Since the new R-134a refrigerant type replaced R-12 in vehicles and supply stores, owners of cars designed to use the older type have been in something of a dilemma. Many owners, to offset the difficulty in obtaining R-12 nowadays, innocently took the opportunity to install a do-it-yourself "converter kit." This kit promised to allow the use of R-134a but conveniently forgot to mention all the complications of the switch. If you obtained your Mercedes from someone who used one of these do-it-yourself kits to allow the use of R-134a, many components of the system may decide to act up. Here are four reasons such a system could be malfunctioning.
1. Failure to completely flush the system first
The PAG compressor oil used for R-12 is not compatible with the mineral oil used with R-134a. If the person who made the switch didn't know this, he or she may have neglected to completely flush the system of R-12 before introducing the R-134a. This would result in mixing the two, which can create a gelatinous substance and block the system. A blocked system can cause the compressor to fail.
2. Wrong conditions for optimal functioning
The refrigerant R-134a has different ideal functioning conditions from R-12. This means that in a system designed for R-12, it can have difficulty keeping up. This leads to an impression that it's a "less efficient" refrigerant, which is unfair. R-134a works better in systems designed for it than R-12 would, so naturally the reverse is also true. Additional conversion efforts may improve conditions; ask your mechanic for recommendations if you require a more efficient operation than you're getting from your retrofitted system.
3. System strain
The retrofit process can put more pressure on your air conditioning system, especially adding strain to the compressor. If your compressor fails and the system wasn't clogged, this could be the reason. In either case, though, the system will require a more thorough conversion (and repair). Your Mercedes repairman will be able to recommend appropriate system changes.
In some air conditioning systems, the R-134a refrigerant can simply escape through the walls. This is the case because it has smaller molecules than R-12 has, allowing it to sometimes pass through the sides of hoses, seals, and other components of the system. So if your retrofitted system isn't blowing cold air at all, the problem could simply be that the refrigerant has left your vehicle, not that it's unable to cool.

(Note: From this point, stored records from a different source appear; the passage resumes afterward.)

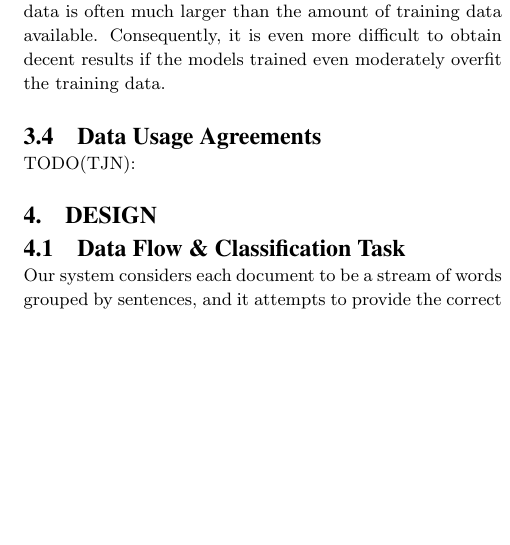
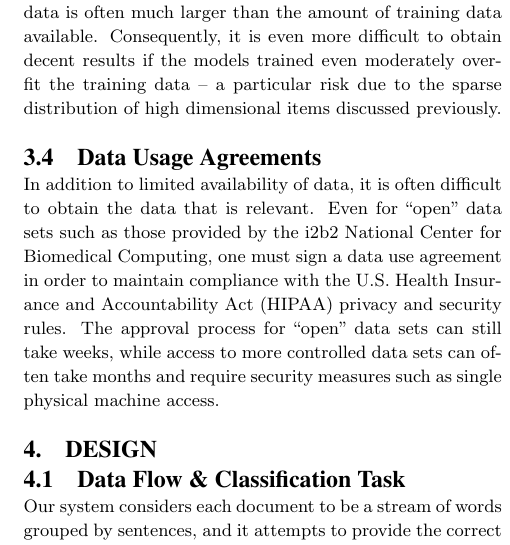
Before and after one commit to tnaumann/ConceptExtraction, a LaTeX document (paper/paper.tex): part of one column of page 2 of 8, cut so that both start at the same text, the shorter picture padded with empty space. Compiled offline with pdfLaTeX.

Commit message:
Updating data use agreement subsection.

```diff
--- a/paper/paper.tex
+++ b/paper/paper.tex
@@ -89,10 +89,10 @@ Many machine learning classifiers assume relatively balanced data with respect t
 \subsection{Amount of Data}
 As with many statistically-grounded projects, there is often only a limited amount of data available. Within the medical domain this holds particularly true due to the expertise (and subsequent cost) required to provide annotation and the inability to easily merge data from multiple sources -- either due to the differing formats in which it is stored/accessed or various legal restraints in place to protect patients.
 
-Such dearth of training data means that the amount of test data is often much larger than the amount of training data available. Consequently, it is even more difficult to obtain decent results if the models trained even moderately overfit the training data.
+Such dearth of training data means that the amount of test data is often much larger than the amount of training data available. Consequently, it is even more difficult to obtain decent results if the models trained even moderately overfit the training data -- a particular risk due to the sparse distribution of high dimensional items discussed previously.
 
 \subsection{Data Usage Agreements}
-TODO(TJN):
+In addition to limited availability of data, it is often difficult to obtain the data that is relevant. Even for ``open'' data sets such as those provided by the i2b2 National Center for Biomedical Computing, one must sign a data use agreement in order to maintain compliance with the U.S. Health Insurance and Accountability Act (HIPAA) privacy and security rules. The approval process for ``open'' data sets can still take weeks, while access to more controlled data sets can often take months and require security measures such as single physical machine access.
 
 \section{Design}
 
```
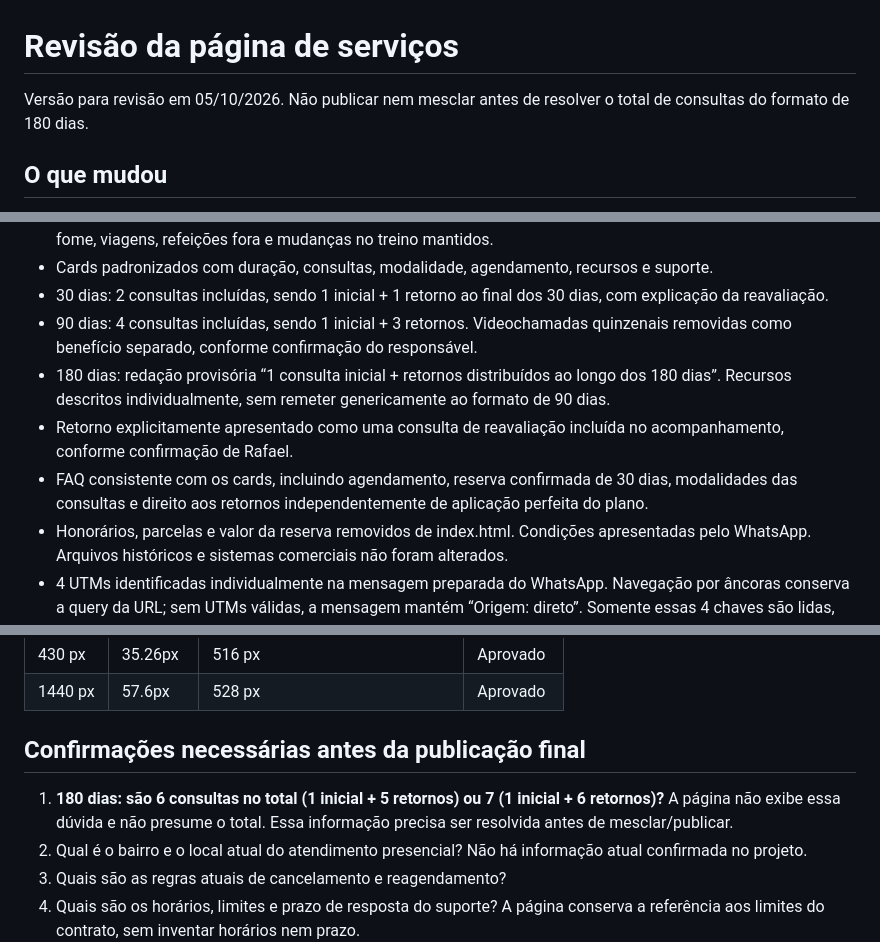
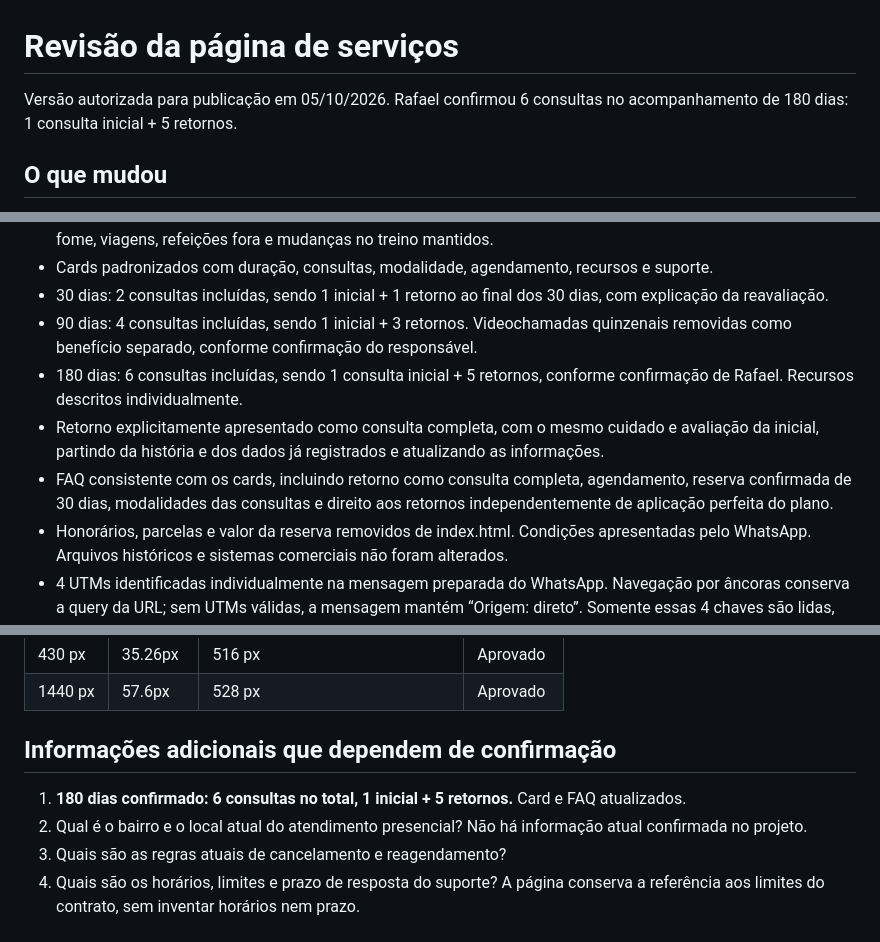
Before and after one commit to SalomonRafa/catalogo-nutricional, a Markdown page: revisao/README.md, 3 parts joined by grey strips. GitHub-like rendering.

Commit message:
Registra confirmação das consultas e autorização de publicação

```diff
--- a/revisao/README.md
+++ b/revisao/README.md
@@ -1,6 +1,6 @@
 # Revisão da página de serviços
 
-Versão para revisão em 05/10/2026. Não publicar nem mesclar antes de resolver o total de consultas do formato de 180 dias.
+Versão autorizada para publicação em 05/10/2026. Rafael confirmou 6 consultas no acompanhamento de 180 dias: 1 consulta inicial + 5 retornos.
 
 ## O que mudou
 
@@ -12,9 +12,9 @@ Versão para revisão em 05/10/2026. Não publicar nem mesclar antes de resolver
 - Cards padronizados com duração, consultas, modalidade, agendamento, recursos e suporte.
 - 30 dias: 2 consultas incluídas, sendo 1 inicial + 1 retorno ao final dos 30 dias, com explicação da reavaliação.
 - 90 dias: 4 consultas incluídas, sendo 1 inicial + 3 retornos. Videochamadas quinzenais removidas como benefício separado, conforme confirmação do responsável.
-- 180 dias: redação provisória “1 consulta inicial + retornos distribuídos ao longo dos 180 dias”. Recursos descritos individualmente, sem remeter genericamente ao formato de 90 dias.
-- Retorno explicitamente apresentado como uma consulta de reavaliação incluída no acompanhamento, conforme confirmação de Rafael.
-- FAQ consistente com os cards, incluindo agendamento, reserva confirmada de 30 dias, modalidades das consultas e direito aos retornos independentemente de aplicação perfeita do plano.
+- 180 dias: 6 consultas incluídas, sendo 1 consulta inicial + 5 retornos, conforme confirmação de Rafael. Recursos descritos individualmente.
+- Retorno explicitamente apresentado como consulta completa, com o mesmo cuidado e avaliação da inicial, partindo da história e dos dados já registrados e atualizando as informações.
+- FAQ consistente com os cards, incluindo retorno como consulta completa, agendamento, reserva confirmada de 30 dias, modalidades das consultas e direito aos retornos independentemente de aplicação perfeita do plano.
 - Honorários, parcelas e valor da reserva removidos de index.html. Condições apresentadas pelo WhatsApp. Arquivos históricos e sistemas comerciais não foram alterados.
 - 4 UTMs identificadas individualmente na mensagem preparada do WhatsApp. Navegação por âncoras conserva a query da URL; sem UTMs válidas, a mensagem mantém “Origem: direto”. Somente essas 4 chaves são lidas, sem instalar rastreamento nem transmitir dados a plataformas de anúncios.
 - Menu móvel acessível, FAQ com estados e controles associados; botão flutuante ocultado quando poderia cobrir texto, imagem ou controles.
@@ -42,9 +42,9 @@ Teste real em Chromium headless, em 360, 390, 430 e 1440 px, com 900 px de altur
 | 430 px | 35.26px | 516 px | Aprovado |
 | 1440 px | 57.6px | 528 px | Aprovado |
 
-## Confirmações necessárias antes da publicação final
+## Informações adicionais que dependem de confirmação
 
-1. **180 dias: são 6 consultas no total (1 inicial + 5 retornos) ou 7 (1 inicial + 6 retornos)?** A página não exibe essa dúvida e não presume o total. Essa informação precisa ser resolvida antes de mesclar/publicar.
+1. **180 dias confirmado: 6 consultas no total, 1 inicial + 5 retornos.** Card e FAQ atualizados.
 2. Qual é o bairro e o local atual do atendimento presencial? Não há informação atual confirmada no projeto.
 3. Quais são as regras atuais de cancelamento e reagendamento?
 4. Quais são os horários, limites e prazo de resposta do suporte? A página conserva a referência aos limites do contrato, sem inventar horários nem prazo.
```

These four issues are common reasons for failure of systems that have had do-it-yourself retrofits performed. If one of them applies to your Mercedes, don't despair; your repairman will be able to recommend a conversion plan to increase the efficacy of your car's air conditioning. If you are looking for an auto shop with experience working on Mercedes cars, then try one like Benchmark Motors INC.